Posts tagged stars
It’s always a joy to see new views of the cosmos through a new telescope or instrument… and this is no exception — these are submillimeter-wavelength emissions from cool lanes of dust inside the Cat’s Paw Nebula, showing the locations of baby stars sparking to life. Read more about the new APEX instrument that is allowing astronomers to see deeper into the Cosmos than ever before.
Stars like the sun eventually run out of hydrogen fuel and puff-up into red giants at the end of their lives — a precursor to a suicidal shedding of gas, decimating any nearby planets, eventually leaving a tiny white dwarf remnant. But a nearby star, located around 100 light-years away, has been spotted in the brief stage before the red giant phase of its death throes — and it has a dusty disk usually exclusive to young stars.
The American Astronomical Society (AAS) conference is in full swing in Long Beach, Calif., and this morning’s sessions can be summarized as follows: There’s more exoplanets than you can shake an exostick at.
Earth-Sized Alien Worlds Orbit One in Six Stars: About 17 percent — one in six — of Kepler’s target stars have Earth-sized worlds orbiting closer to their parent stars than where Mercury orbits the sun.
The planet of interest is estimated to be about 4.3 times more massive than Earth. If confirmed, the planet would be the smallest yet discovered in a star’s habitable zone, say scientists who will be publishing their research in an upcoming issue of Astronomy & Astrophysics.
Now THAT is pretty significant. Read more
Astronomers have cataloged 84 million stars at the heart of the Milky Way galaxy using an enormous cosmic photo snapped by a telescope in Chile, a view that is billed as the largest survey ever of the stars in our galaxy’s core.
The staggering 9-gigapixel picture was created with data gathered by the Visible and Infrared Survey Telescope for Astronomy (VISTA), an instrument at the European Southern Observatory’s Paranal Observatory in northern Chile. The zoomable image is so large that it would measure 30 feet long by 23 feet tall (9 by 7 meters) if printed with the resolution of a typical book, researchers said.
The huge new picture probes the Milky Way's central bulge, a concentration of ancient stars found near the core of most spiral galaxies.
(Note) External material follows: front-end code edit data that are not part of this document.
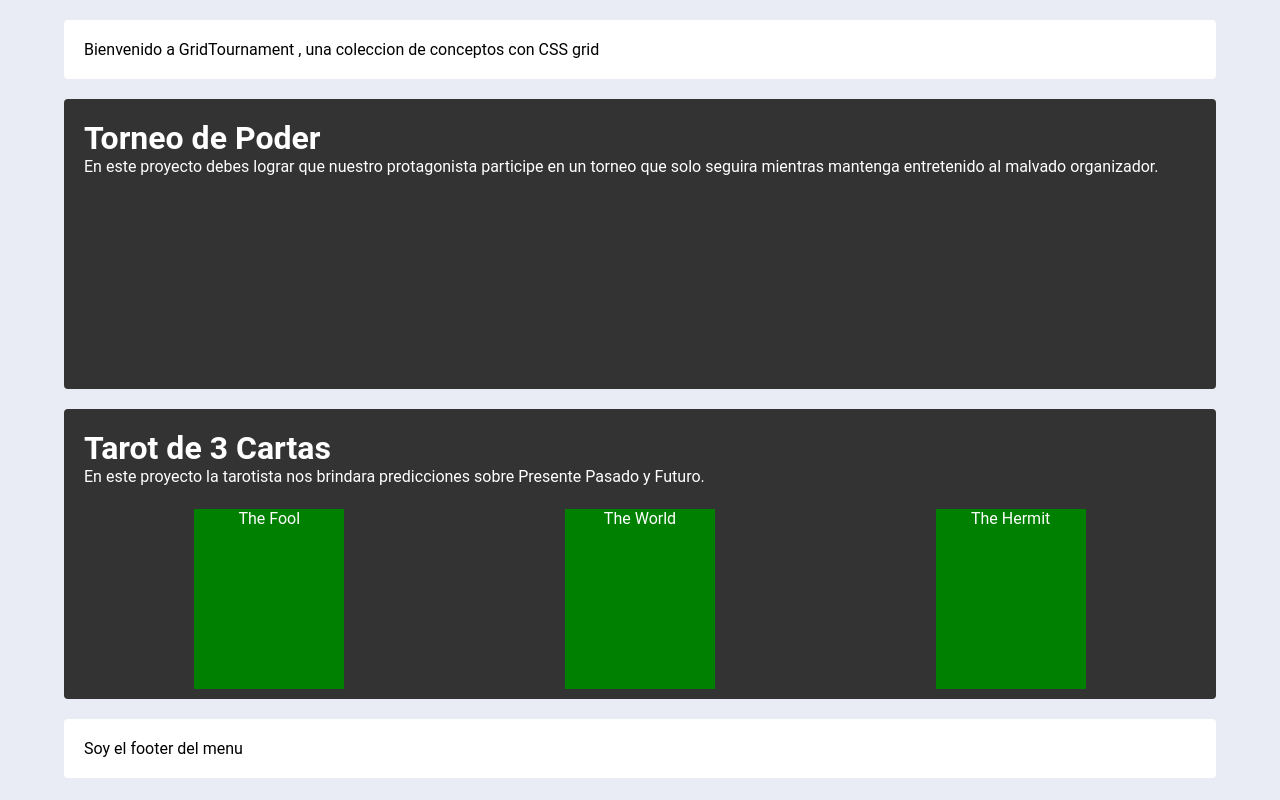
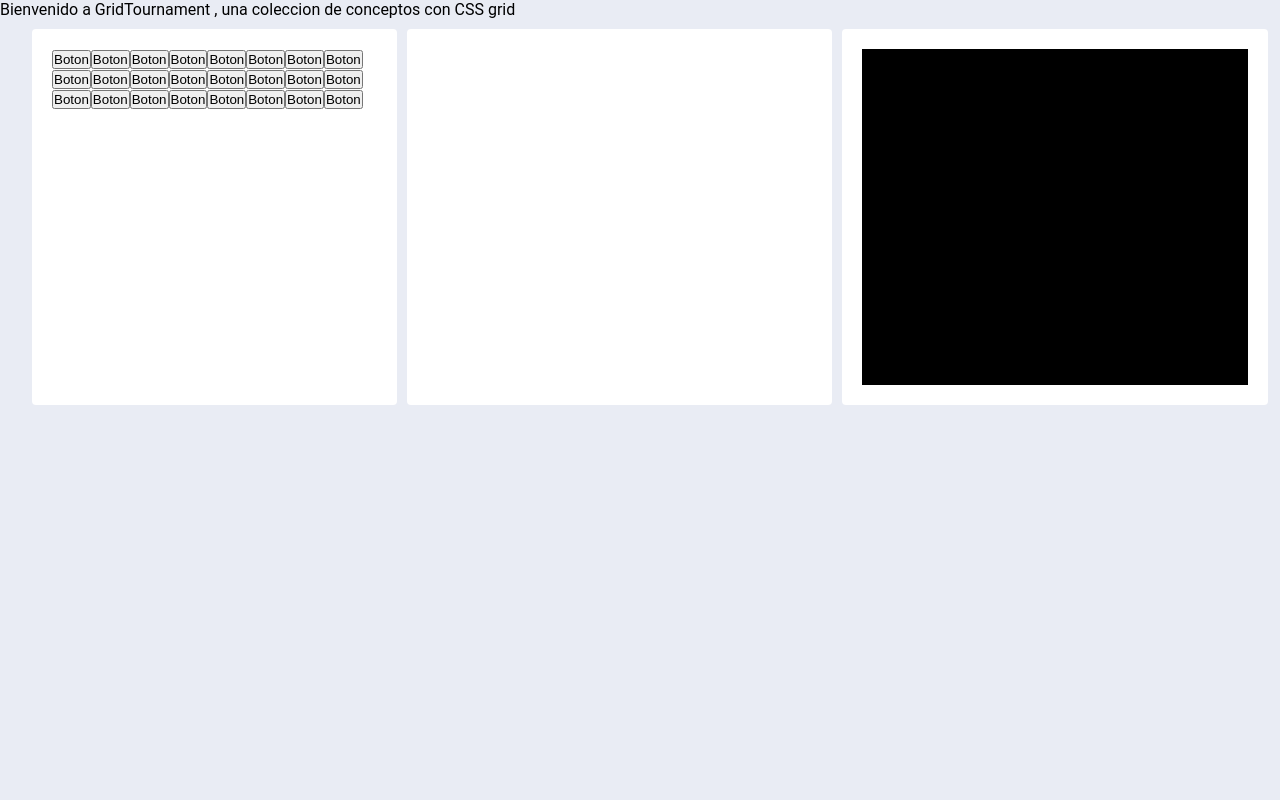
Before and after one commit to sebastiap/GridTournament, a React (Create React App) app: page /cardGenerator in a window 1280 px wide. Built offline with nearby package versions, Linux system fonts and the light colour scheme.

Commit message:
card Generator template initial version

```diff
--- a/src/App.js
+++ b/src/App.js
@@ -4,6 +4,7 @@ import {  Route, Routes  } from 'react-router-dom';
 import Torneo from './components/pages/Torneo';
 import Tarot from './components/pages/Tarot'
 import Menu from './components/pages/menu';
+import CardGen from './components/pages/cardGen/cardGen';
 
 function App() {
   return (
@@ -12,6 +13,8 @@ function App() {
       </Route>
       <Route path="/tarot" element={<Tarot/>}>
       </Route>
+      <Route path="/cardGenerator" element={<CardGen/>}>
+      </Route>
       <Route path="*" element={<Menu/>}>
       </Route>
     </Routes>
--- a/src/components/logic/Torneo.js
+++ b/src/components/logic/Torneo.js
@@ -4,6 +4,7 @@ export var	personajes = [
 		  nombre: 'Goku',
 		  raza:'saiyan',
 		  ki:'divino',
+		  img:"",
 		  vivo: true
 		},
 		{
@@ -11,6 +12,7 @@ export var	personajes = [
 		  nombre: 'Vegeta',
 		  raza:'saiyan',
 		  ki:'divino',
+		  img:"",
 		  vivo: true
 		},
 		{
@@ -18,6 +20,7 @@ export var	personajes = [
 		  nombre: 'Gohan',
 		  raza:'saiyan',
 		  ki:'mistico',
+		  img:"",
 		  vivo: true
 		},
 		{
@@ -25,6 +28,7 @@ export var	personajes = [
 		  nombre: 'Krilin',
 		  raza:'humano',
 		  ki:'normal',
+		  img:"",
 		  vivo: true
 		},
 		{
@@ -39,6 +43,7 @@ export var	personajes = [
 		  nombre: 'Broly',
 		  raza:'LSaiyan',
 		  ki:'normal',
+		  img:"",
 		  vivo: true
 		}
 	  ];
--- a/src/components/pages/Torneo.js
+++ b/src/components/pages/Torneo.js
@@ -9,8 +9,6 @@ const [formaProta,setFormaProta] = useState("Base");
 const [formaColor,setFormaColor] = useState("white");
 const razas = () => {
 	var personaje = personajes[0];
-	// console.log(personaje)
-	// console.log(formas);
 	var formasposibles = formas.filter(forma => (forma.raza === personaje.raza)
 	 || (personaje.ki === forma.ki)
 	 ||(personaje.nombre === forma.user)
@@ -41,7 +39,7 @@ const razas = () => {
 		</p>
 		</main>
 		<aside className="sidebar">
-			<h3>SIDEBAR</h3>
+			<h3>PELEAR</h3>
 		</aside>
 		<div className="rival">
 			<h3>Rival</h3>
@@ -66,10 +64,10 @@ const razas = () => {
 
 		</div>
 		<div className="widget-1">
-			<h3>WIDGET 1</h3>
+			<h3>EMPUJAR</h3>
 		</div>
 		<div className="widget-2">
-			<h3>WIDGET 2</h3>
+			<h3>HUIR</h3>
 		</div>
 		<footer className="footer">
 			<h3>FOOTER</h3>
--- /dev/null
+++ b/src/components/pages/cardGen/cardGen.jsx
@@ -0,0 +1,57 @@
+// import { Link } from 'react-router-dom';
+import genClasses from './cardGen.module.css';
+
+function CardGen() {
+    return (
+        <>
+        <div className={genClasses.header}>
+        Bienvenido a GridTournament , una coleccion de conceptos con CSS grid
+        </div>
+        <div className={genClasses.contenedor}>
+
+            <div className={genClasses.options}>
+                <div className={genClasses.botonera}>
+                    <button>Boton</button>
+                    <button>Boton</button>
+                    <button>Boton</button>
+                    <button>Boton</button>
+                    <button>Boton</button>
+                    <button>Boton</button>
+                    <button>Boton</button>
+                    <button>Boton</button>
+                </div>
+                <div className={genClasses.pageSettings}>
+                    <button>Boton</button>
+                    <button>Boton</button>
+                    <button>Boton</button>
+                    <button>Boton</button>
+                    <button>Boton</button>
+                    <button>Boton</button>
+                    <button>Boton</button>
+                    <button>Boton</button>
+                </div>
+                <div className={genClasses.defaultSettings}>
+                    <button>Boton</button>
+                    <button>Boton</button>
+                    <button>Boton</button>
+                    <button>Boton</button>
+                    <button>Boton</button>
+                    <button>Boton</button>
+                    <button>Boton</button>
+                    <button>Boton</button>
+                </div>
+            </div>
+            <div className={genClasses.form}>
+            <div className={genClasses.formbox}></div>
+            </div>
+            <div className={genClasses.preview}>
+            <div className={genClasses.card} ></div>
+            <div className={genClasses.card} ></div>
+            </div>
+
+        </div>
+        </>
+    )
+}
+
+export default CardGen;
--- /dev/null
+++ b/src/components/pages/cardGen/cardGen.module.css
@@ -0,0 +1,43 @@
+.contenedor{
+width:95%;
+margin:10px auto;
+display: grid;
+grid-gap: 10px;
+grid-template-columns: 30% 35% 35%
+/* grid-template-rows: repeat(3, auto); */
+/* grid-template-areas: "header header header"
+"opcion1 opcion1 opcion1"
+"opcion2 opcion2 opcion2"
+"footer footer footer"; */
+}
+
+.contenedor .header{
+grid-area: header;
+}
+.contenedor .options .form .preview {
+	width: 100%;
+	height: 100%;
+}
+
+
+.contenedor > div,
+.contenedor .header,
+.contenedor .footer {
+	background: #fff;
+	padding: 20px;
+	border-radius: 4px;
+}
+
+
+.contenedor .preview  {
+display: flex;
+justify-content:space-around;
+
+}
+
+.contenedor .preview .card {
+	height:336px;
+	width: 235px;
+	background: #000;
+
+}
--- a/src/components/pages/menu.jsx
+++ b/src/components/pages/menu.jsx
@@ -27,9 +27,11 @@ function Menu() {
 
             </div>
             </Link>
-            {/* <div className={menuClasses.opcion3}>
-            Soy la tercera opcion
-            </div> */}
+            <Link to="/cardGenerator" className={menuClasses.opcion2}>
+            <div className={menuClasses.opcion3}>
+            CardGen
+            </div>
+            </Link>
             <div className={menuClasses.footer}>
             Soy el footer del menu
             </div>
--- a/src/styles/App.css
+++ b/src/styles/App.css
@@ -21,8 +21,8 @@ body {
 	grid-template-areas: "header header header"
 						 "rival rival rival "
 						 "widget-1 widget-2 sidebar"
-             "protagonista protagonista sidebar"
-             "contenido contenido contenido"
+             			 "protagonista protagonista sidebar"
+            			 "contenido contenido contenido"
 						 "footer footer footer";
 }
 
@@ -129,15 +129,81 @@ margin:0.5%;
 	grid-area: footer;
 }
 
+/* notebook */
+@media screen and (max-width: 992px){
+	.contenedor {
+		grid-template-areas: "header header header"
+							 "rival rival rival "
+							 "widget-1 widget-2 sidebar"
+							 "protagonista protagonista protagonista"
+							 "contenido contenido contenido"
+							 "footer footer footer";
+	}
+	.contenedor .protagonista img {
+		width: 40%;
+
+	}
+	/* .contenedor .protagonista .formas button {
+	width: 50%;
+	height:auto;
+	} */
+}
+
+/* laptop */
 @media screen and (max-width: 768px){
 	.contenedor {
 		grid-template-areas: "header header header"
-
-    "rival rival rival "
-						 "contenido contenido contenido"
-						 "sidebar sidebar sidebar"
-             "protagonista protagonista protagonista"
-						 "widget-1 widget-1 widget-2"
-						 "footer footer footer";
+    						 "rival rival rival "
+              				 "protagonista protagonista protagonista"
+			 				 "sidebar sidebar sidebar"
+						 	 "widget-1 widget-1 widget-2"
+						 	 "contenido contenido contenido"
+						 	 "footer footer footer";
 	}
 }
+
+/* mobile */
+@media screen and (max-width: 600px){
+	.contenedor {
+		grid-template-areas: "header header header"
+    						 "rival rival rival "
+             				 "protagonista protagonista protagonista"
+						 	 "sidebar widget-1 widget-2"
+						 	 "contenido contenido contenido"
+						 	 "footer footer footer";
+	}
+	.contenedor .protagonista {
+		height: auto;
+		  grid-area: protagonista;
+		  display:flex;
+		  flex-direction: row;
+		  justify-content:space-between;
+
+		  overflow: hidden;
+	  }
+
+	  .contenedor .protagonista img {
+				width: 45%;
+				/* border-radius: 0px; */
+				border: none;
+		  }
+	  .contenedor .protagonista .formas{
+			width: 55%;
+			height: auto;
+			display: flex;
+			flex-wrap: wrap;
+			flex-direction: column;
+			align-items: center;
+
+		}
+
+		.contenedor .protagonista .formas button{
+			width: 280%;
+			height: auto;
+			/* border-radius: 4px; */
+			/* border-color: #fff; */
+			/* align-self: center; */
+			/* margin:0.5%; */
+
+			}
+}
```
Getting good looks at this region is not an easy task.
"Observations of the bulge of the Milky Way are very hard because it is obscured by dust," said co-author Dante Minniti, also of Pontificia Universidad Catolica de Chile. "To peer into the heart of the galaxy, we need to observe in infrared light, which is less affected by the dust."
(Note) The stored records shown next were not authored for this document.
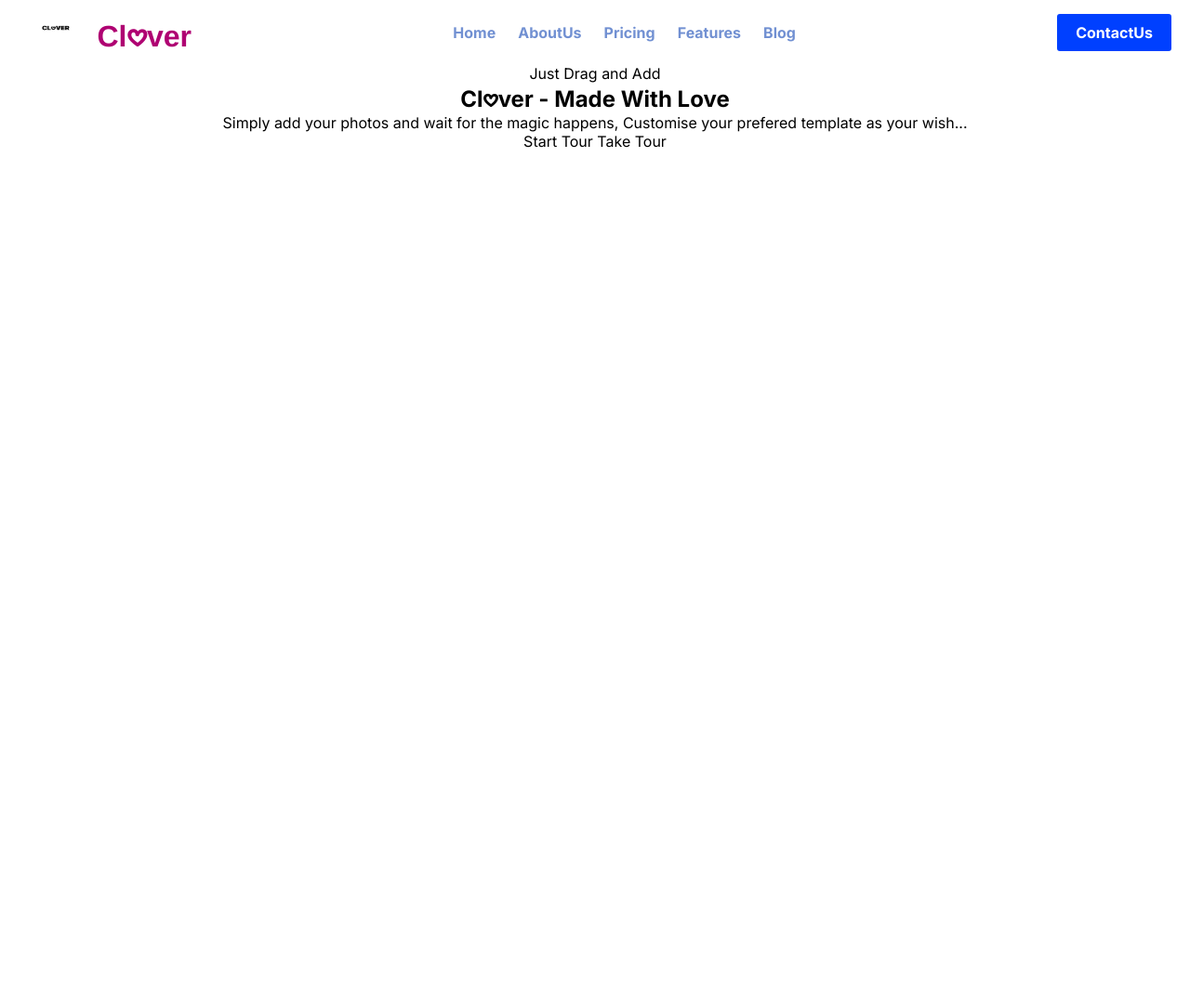
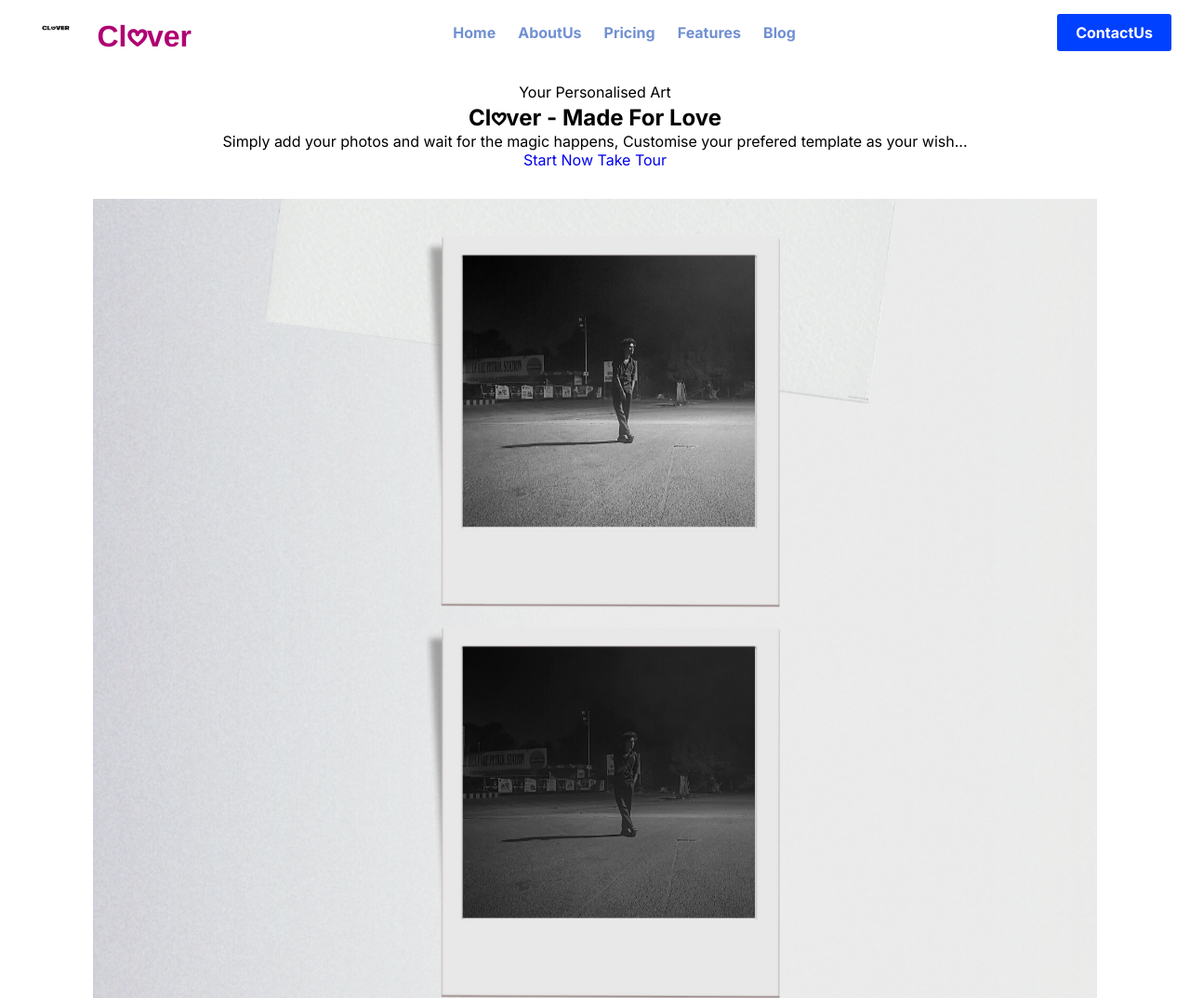
Before and after one commit to DeepakRoy58/web-dev-practice, a plain HTML site: page css-Project/index.html in a window 1280 px wide. Shown: the top 1074 px of the page at 93% size. Before the commit the page ends 800 px from the top, so only its background shows below. Drawn offline with Linux system fonts and the light colour scheme.

Commit message:
Hero Section

```diff
--- a/css-Project/index.html
+++ b/css-Project/index.html
@@ -50,11 +50,11 @@
 
                 <div class="content-left">
                     <p class="section-label">
-                        Just Drag and Add
+                        Your Personalised Art
                     </p>
 
                     <h1 class="content-title">
-                        Cl𖹭ver - Made With Love
+                        Cl𖹭ver - Made For Love
                     </h1>
 
                     <p class="content-description">
@@ -64,16 +64,19 @@
                     </p>
 
                     <div class="section-button">
-                        <a>Start Tour</a>
-                        <a>Take Tour</a>
+                        <a href="#start" class="start-button">Start Now</a>
+                        <a href="#tour" class="tour-button">Take Tour</a>
                     </div>
                 </div>
 
                 <div class="content-right">
-                    <img
-                        src=""
-                        alt=""
-                    />
+                    <div class="image-container">
+                        <img
+                              src="/css-Project/images/roy.png"
+                              alt="sectionImage"
+                              class="section-image"
+                         />
+                    </div>
                 </div>
             </section>
         </div>
--- a/css-Project/style.css
+++ b/css-Project/style.css
@@ -135,3 +135,39 @@ a img {
     width: 1.5rem;
 
 }
+
+.main-section {
+    max-width: 1280px;
+    display: flex;
+    flex-direction: column;
+    gap: 2rem;
+    padding: 20px;
+    align-items: center;
+    margin: 0 auto ;
+
+}
+
+.content-left {
+    text-align: center;
+    animation: slideFromLeft 1s ease forwards;
+    opacity: 0;
+
+}
+
+@keyframes slideFromLeft {
+    0% {
+        opacity: 0;
+        transform: translateX(-100%);
+    }
+
+    100% {
+        opacity: 1;
+        transform: translateX(0);
+
+    }
+}
+
+.section-label {
+    font-weight: 400;
+    font-size: medium;
+}
```
Also changed, not shown: css-Project/images/roy.png (added).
It’s a beautiful day in this neighborhood,
A beautiful day for a neighbor.
Would you be mine?
Could you be mine?…
I’ve always wanted to have a neighbor just like you.
I’ve always wanted to live in a neighborhood with you.
Scientists have found an Earth-sized planet circling a neighbor star just 4 light-years away.
No need to brush up on extraterrestrial etiquette quite yet, however. The planet, which flies around its parent star 10 times closer than Mercury orbits the sun, probably is inhospitable for life since its temperature would be more than 2,240 degrees Fahrenheit — far too hot for liquid water to exist on the surface. Water is believed to be necessary for life.
But the newly found planet orbiting Alpha Centauri B, a sun-like star roughly 25 trillion miles away, could have better-positioned siblings.
So far, scientists have only ruled out the possibility of massive planets with orbital periods of 200 days or less around Alpha Centauri B, so that leaves plenty of room for the detection of low-mass planets in the star’s so-called “habitable zone” — the distance where water can exist on a planet’s surface.
The life cycle of a moth or butterfly are fairly commonly known, but the life cycle of a star… probably not…
In some photographs the sun can appear to be a boiling mass of twisted, writhing filaments and “furry” spicules, with prominences leaping in towers and arcs along its limb.
In other photos it can appear as a serene, featureless sphere with a subtle granular texture broken only by the occasional smudge of a sunspot.
Both, of course, are the same star, it all just depends on how you look at it — or, more specifically, in what light you look at it.